The quickest and easiest way to establish a trend is by drawing a trend line, yet it is unbelievable and frightening how often these are done incorrectly. At the risk of being pedantic and accused of treating readers condescendingly, we remind how things ought to be done. We also make suggestions as to when and how to bend the rules.
In a bull market a trend line must be drawn under the prices (bars, candles or line charts) and at least three points of contact must be made; the more the merrier and the stronger the signal when a break occurs. A parallel can be drawn above the prices creating a trend channel, a break of the upper line merely suggesting acceleration rather than anything more exciting.
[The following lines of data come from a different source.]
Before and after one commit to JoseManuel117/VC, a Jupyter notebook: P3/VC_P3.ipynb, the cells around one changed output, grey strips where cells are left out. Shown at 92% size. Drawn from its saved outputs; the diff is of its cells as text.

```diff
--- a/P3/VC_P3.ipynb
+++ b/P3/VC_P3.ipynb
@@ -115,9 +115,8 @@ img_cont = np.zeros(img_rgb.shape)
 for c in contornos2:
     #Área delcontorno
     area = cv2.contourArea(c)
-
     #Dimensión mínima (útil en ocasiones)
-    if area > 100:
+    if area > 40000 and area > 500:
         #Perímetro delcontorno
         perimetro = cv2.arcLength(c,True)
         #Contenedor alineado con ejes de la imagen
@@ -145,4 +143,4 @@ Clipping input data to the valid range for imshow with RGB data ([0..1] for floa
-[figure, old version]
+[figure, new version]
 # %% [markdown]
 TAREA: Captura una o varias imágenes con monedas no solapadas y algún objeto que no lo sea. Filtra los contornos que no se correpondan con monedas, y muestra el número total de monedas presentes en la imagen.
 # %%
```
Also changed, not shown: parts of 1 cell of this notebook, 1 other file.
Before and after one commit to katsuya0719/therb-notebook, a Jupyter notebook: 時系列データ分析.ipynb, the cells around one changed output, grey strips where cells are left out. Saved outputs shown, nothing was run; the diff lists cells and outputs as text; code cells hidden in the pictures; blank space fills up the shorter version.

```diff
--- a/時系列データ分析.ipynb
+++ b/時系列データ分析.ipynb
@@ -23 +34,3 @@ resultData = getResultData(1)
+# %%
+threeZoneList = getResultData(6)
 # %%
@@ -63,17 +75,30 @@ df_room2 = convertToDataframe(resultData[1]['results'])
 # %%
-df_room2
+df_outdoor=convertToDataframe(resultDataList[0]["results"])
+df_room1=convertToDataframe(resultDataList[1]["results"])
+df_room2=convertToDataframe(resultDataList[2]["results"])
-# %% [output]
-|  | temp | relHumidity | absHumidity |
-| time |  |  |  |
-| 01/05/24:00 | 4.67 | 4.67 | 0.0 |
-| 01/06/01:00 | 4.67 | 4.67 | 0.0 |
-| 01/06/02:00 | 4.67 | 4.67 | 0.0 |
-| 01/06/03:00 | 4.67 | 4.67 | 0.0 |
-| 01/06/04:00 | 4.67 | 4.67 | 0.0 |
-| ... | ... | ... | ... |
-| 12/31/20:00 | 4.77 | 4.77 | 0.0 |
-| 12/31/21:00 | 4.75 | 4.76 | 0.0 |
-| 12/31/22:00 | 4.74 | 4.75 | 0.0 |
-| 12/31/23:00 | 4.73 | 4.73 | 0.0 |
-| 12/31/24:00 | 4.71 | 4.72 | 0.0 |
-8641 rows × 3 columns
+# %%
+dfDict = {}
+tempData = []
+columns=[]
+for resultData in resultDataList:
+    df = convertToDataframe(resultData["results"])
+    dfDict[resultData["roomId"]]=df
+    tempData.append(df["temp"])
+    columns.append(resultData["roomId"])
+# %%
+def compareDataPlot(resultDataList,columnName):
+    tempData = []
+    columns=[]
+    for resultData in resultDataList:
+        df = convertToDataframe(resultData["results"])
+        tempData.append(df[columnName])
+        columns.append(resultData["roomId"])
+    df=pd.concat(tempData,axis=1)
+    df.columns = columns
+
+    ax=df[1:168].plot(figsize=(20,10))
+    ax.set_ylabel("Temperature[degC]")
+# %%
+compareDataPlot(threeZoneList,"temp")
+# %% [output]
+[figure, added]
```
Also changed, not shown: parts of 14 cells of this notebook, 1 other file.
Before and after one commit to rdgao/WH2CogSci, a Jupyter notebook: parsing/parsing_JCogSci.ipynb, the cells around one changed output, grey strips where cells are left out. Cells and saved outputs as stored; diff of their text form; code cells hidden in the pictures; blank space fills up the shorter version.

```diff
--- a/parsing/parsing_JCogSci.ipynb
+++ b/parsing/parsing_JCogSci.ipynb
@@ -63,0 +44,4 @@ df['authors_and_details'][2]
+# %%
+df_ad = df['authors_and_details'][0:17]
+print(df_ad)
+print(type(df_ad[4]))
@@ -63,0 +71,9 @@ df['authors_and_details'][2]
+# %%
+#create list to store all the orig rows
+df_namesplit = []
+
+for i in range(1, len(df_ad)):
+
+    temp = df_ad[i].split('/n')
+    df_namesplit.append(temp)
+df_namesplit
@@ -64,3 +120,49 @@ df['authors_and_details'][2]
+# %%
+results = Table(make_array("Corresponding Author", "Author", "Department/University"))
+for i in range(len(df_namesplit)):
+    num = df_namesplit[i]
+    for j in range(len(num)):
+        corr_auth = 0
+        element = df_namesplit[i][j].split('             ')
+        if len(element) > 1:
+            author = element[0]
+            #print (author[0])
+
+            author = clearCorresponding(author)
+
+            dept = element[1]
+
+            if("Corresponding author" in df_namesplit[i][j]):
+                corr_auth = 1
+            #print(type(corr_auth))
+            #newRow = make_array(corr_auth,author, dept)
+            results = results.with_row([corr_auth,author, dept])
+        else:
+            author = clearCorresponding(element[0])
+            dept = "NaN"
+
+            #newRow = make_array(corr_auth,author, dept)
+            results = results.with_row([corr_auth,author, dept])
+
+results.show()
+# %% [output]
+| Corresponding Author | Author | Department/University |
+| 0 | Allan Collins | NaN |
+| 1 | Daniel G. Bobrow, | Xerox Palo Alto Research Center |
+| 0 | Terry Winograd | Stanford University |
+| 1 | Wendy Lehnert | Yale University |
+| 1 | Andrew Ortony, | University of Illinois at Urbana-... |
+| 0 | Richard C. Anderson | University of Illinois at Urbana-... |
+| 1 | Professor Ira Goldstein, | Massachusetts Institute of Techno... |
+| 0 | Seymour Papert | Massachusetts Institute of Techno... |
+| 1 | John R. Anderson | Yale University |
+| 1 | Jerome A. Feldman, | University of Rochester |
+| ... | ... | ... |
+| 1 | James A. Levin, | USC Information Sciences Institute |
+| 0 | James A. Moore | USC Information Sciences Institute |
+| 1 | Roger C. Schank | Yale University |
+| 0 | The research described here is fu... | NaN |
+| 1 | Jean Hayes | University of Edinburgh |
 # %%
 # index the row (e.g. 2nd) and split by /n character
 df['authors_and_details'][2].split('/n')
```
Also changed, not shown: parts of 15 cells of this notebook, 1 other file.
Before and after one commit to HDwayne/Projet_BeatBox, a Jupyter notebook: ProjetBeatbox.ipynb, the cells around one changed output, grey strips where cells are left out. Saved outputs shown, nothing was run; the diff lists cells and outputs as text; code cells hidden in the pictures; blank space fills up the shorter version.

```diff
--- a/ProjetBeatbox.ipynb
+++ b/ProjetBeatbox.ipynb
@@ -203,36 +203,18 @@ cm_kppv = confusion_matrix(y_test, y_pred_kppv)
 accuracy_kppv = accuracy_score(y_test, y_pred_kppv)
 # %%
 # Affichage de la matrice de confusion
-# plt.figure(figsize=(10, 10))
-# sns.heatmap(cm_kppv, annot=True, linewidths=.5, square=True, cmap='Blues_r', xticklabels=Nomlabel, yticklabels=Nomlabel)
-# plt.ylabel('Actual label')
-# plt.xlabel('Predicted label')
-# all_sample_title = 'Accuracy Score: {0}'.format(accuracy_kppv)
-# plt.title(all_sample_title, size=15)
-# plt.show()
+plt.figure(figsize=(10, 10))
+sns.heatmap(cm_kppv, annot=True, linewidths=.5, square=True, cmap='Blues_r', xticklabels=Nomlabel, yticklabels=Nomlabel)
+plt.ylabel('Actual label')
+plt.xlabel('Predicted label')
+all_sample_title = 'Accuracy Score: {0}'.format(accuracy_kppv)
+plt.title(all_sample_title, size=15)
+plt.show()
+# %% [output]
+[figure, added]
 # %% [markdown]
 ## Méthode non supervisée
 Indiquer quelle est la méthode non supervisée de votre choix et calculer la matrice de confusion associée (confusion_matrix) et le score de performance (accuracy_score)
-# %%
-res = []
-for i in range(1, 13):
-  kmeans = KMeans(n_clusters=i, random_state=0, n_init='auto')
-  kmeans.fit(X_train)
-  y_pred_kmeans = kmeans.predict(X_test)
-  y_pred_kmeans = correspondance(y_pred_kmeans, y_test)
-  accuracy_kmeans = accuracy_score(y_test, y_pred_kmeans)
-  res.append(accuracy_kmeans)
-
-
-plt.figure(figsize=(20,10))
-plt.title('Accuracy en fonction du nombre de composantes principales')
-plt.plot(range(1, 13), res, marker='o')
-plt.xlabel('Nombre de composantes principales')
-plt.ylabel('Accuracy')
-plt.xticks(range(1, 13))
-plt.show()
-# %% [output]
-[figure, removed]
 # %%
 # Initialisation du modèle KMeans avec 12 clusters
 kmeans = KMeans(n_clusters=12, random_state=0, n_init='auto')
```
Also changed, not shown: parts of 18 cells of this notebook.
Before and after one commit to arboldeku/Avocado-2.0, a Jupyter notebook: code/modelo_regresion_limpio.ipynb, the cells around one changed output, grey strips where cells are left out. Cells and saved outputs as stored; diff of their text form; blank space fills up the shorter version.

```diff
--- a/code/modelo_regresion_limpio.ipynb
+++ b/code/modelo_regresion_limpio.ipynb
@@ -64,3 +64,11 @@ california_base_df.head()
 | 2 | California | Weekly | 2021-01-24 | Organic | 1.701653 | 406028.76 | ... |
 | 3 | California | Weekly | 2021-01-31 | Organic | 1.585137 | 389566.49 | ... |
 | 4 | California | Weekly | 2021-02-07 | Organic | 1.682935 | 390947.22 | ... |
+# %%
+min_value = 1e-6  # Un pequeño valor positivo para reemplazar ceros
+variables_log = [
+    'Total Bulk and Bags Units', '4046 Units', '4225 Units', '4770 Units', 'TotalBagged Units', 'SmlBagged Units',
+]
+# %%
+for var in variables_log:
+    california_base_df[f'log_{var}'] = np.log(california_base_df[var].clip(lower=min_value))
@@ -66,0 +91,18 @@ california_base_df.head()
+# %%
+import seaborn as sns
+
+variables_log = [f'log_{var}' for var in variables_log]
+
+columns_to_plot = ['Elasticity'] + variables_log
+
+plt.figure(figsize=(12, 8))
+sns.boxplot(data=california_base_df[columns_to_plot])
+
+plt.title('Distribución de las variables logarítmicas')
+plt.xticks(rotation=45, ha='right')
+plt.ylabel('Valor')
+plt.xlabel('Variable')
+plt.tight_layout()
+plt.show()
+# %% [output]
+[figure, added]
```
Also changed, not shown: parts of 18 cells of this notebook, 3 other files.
The narrower the trend channel, the stronger its validity and the signals it might generate; very broad bands are just that. The only time any old line can be drawn above prices in a bull market is when it forms part of a pattern, a triangle for example, and must not be labelled a trend line.
Conversely in a bear market all of the above are reversed and the same rules hold. The temptation to draw a semi-parallel line below prices is great – but incorrect – and is caused by the tendency for bear markets to end slowly and cautiously (creating a downward-sloping wedge pattern) while bull markets are more likely to end with a bang (like a shooting star) not a whimper.
An Andrews pitchfork consists of three parallel lines, a central one that hugs price action and two outer ones which attempt to capture most but not all of the extremes; points of contact do not apply rigorously here. Think of it like linear regression around which one, two, or other (1.6 perhaps?) standard deviation bands are drawn.
When you plot a line and don’t like the look of it, just keep on trying. I usually join the bodies of the candles and ignore the wicks as these are often spikes in the market, but then one must remember that only a close through the line constitutes a real break. Where a trend is slowing, draw several line segments that capture waning momentum – and acknowledge that it may not constitute a true break in trend. Finally, when nothing seems to work accept that there is no trend. The reality is that all too many markets spend most of their time meandering rather than trending.
The trend may be your friend, but often s/he is not around.
Charts Thomson Reuters